Following the economic crisis, the who can we blame for our lack of jobs immigration reform has made it once again to the top of America’s to do list.  A string of tough immigration reform laws led by first Arizona Georgia and most recently Alabama, tough measures are being implemented to stem the flow of immigrants working illegally in the country. The toughest measures yet are to take effect soon due to the latest Alabama immigration law signed by Governor Robert Bentley which is due to take effect on September 1 making  it illegal for a US citizen to give a ride to an undocumented worker. As though it weren’t enough for illegal immigrants to be arrested at home, at work, on the road and basically anywhere, it makes it also illegal for a US Citizen to house an undocumented worker.

For working  immigrants who own businesses or go to school, these laws hit close to home because most immigrants reside or run businesses in areas inhabited by other immigrants of the same culture. The tension is ostensibly felt in any given immigrant community when one of their own is arrested. In the moments when an illegal immigrant is arrested, immigrants, typically from the same country of origin, pull together in a manner that is very much collectivist and get to work to solve as much of the new problem as they can. This usually takes the form of marshaling resources in the form of securing legal representation or taking care of families of those detained.

This collectivist approach that has served to help immigrants start businesses and go to school may actually come in handy during this period of hostility following the harsh laws being enacted.
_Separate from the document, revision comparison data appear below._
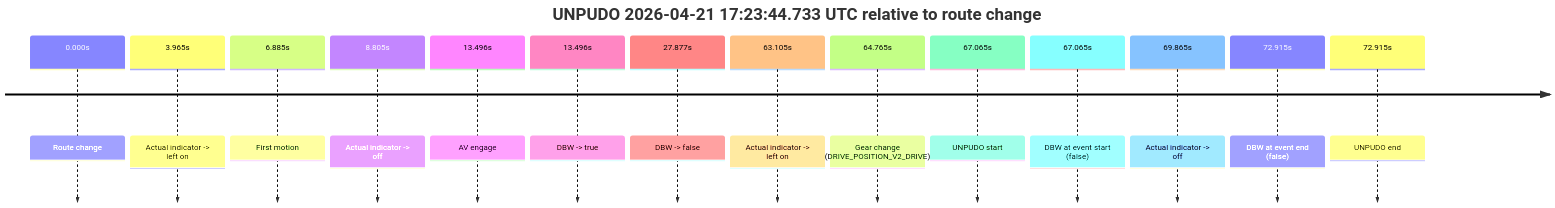
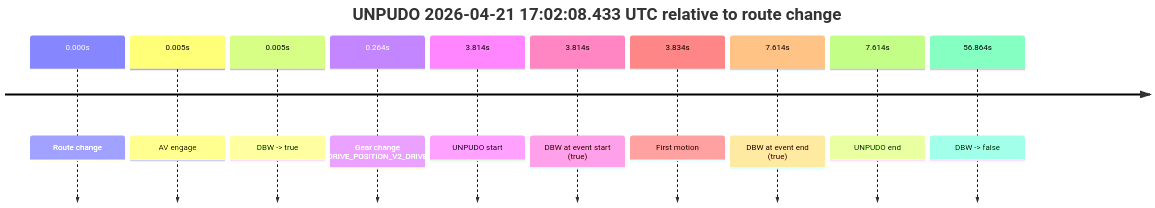
One commit to yoelshapiro/vault changed the fourth of 7 diagrams in model_analysis/report_cards/2026/04/Week-4/fme10011--2026-04-21--16-14-26--gen2-av-9f0c228a-9b71-407b-834d-29b70e16c322.md. Above: the diagram before and after it, drawn with Mermaid. The commit also changed other lines of this file and 2 other files, not shown here.

````diff
--- a/model_analysis/report_cards/2026/04/Week-4/fme10011--2026-04-21--16-14-26--gen2-av-9f0c228a-9b71-407b-834d-29b70e16c322.md
+++ b/model_analysis/report_cards/2026/04/Week-4/fme10011--2026-04-21--16-14-26--gen2-av-9f0c228a-9b71-407b-834d-29b70e16c322.md
@@ -421,18 +330,14 @@
 ```mermaid
 timeline
-    title UNPUDO 2026-04-21 17:23:44.733 UTC relative to route change
+    title UNPUDO 2026-04-21 17:02:08.433 UTC relative to route change
     0.000s : Route change
-    3.965s : Actual indicator -> left on
-    6.885s : First motion
-    8.805s : Actual indicator -> off
-    13.496s : AV engage
-    13.496s : DBW -> true
-    27.877s : DBW -> false
-    63.105s : Actual indicator -> left on
-    64.765s : Gear change (DRIVE_POSITION_V2_DRIVE)
-    67.065s : UNPUDO start
-    67.065s : DBW at event start (false)
-    69.865s : Actual indicator -> off
-    72.915s : DBW at event end (false)
-    72.915s : UNPUDO end
+    0.005s : AV engage
+    0.005s : DBW -> true
+    0.264s : Gear change (DRIVE_POSITION_V2_DRIVE)
+    3.814s : UNPUDO start
+    3.814s : DBW at event start (true)
+    3.834s : First motion
+    7.614s : DBW at event end (true)
+    7.614s : UNPUDO end
+    56.864s : DBW -> false
 ```
````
The storm of immigration reform is bound to get worse before it gets better. In the quiet manner that is very immigrant-esque, and very much in the immigrant tradition that is all American; Immigrants will continue to adapt, quietly working hard and finding ways to educate and support each other.

One can’t help but wonder what will be left in the wake of this recent storm. Will anti-immigrant sentiment spread and create a hostile environment to what has mostly been a homogeneous and tolerant society here in America? Or will immigrants become more insular, only hiring other immigrants and essentially cutting out other groups from job opportunities? If churches and schools are now breaking the law when they house and feed immigrants, does that mean there will now be more people out in the streets? It will be interesting at best to watch the effects of the tough measures being passed on what is already the changing face of America.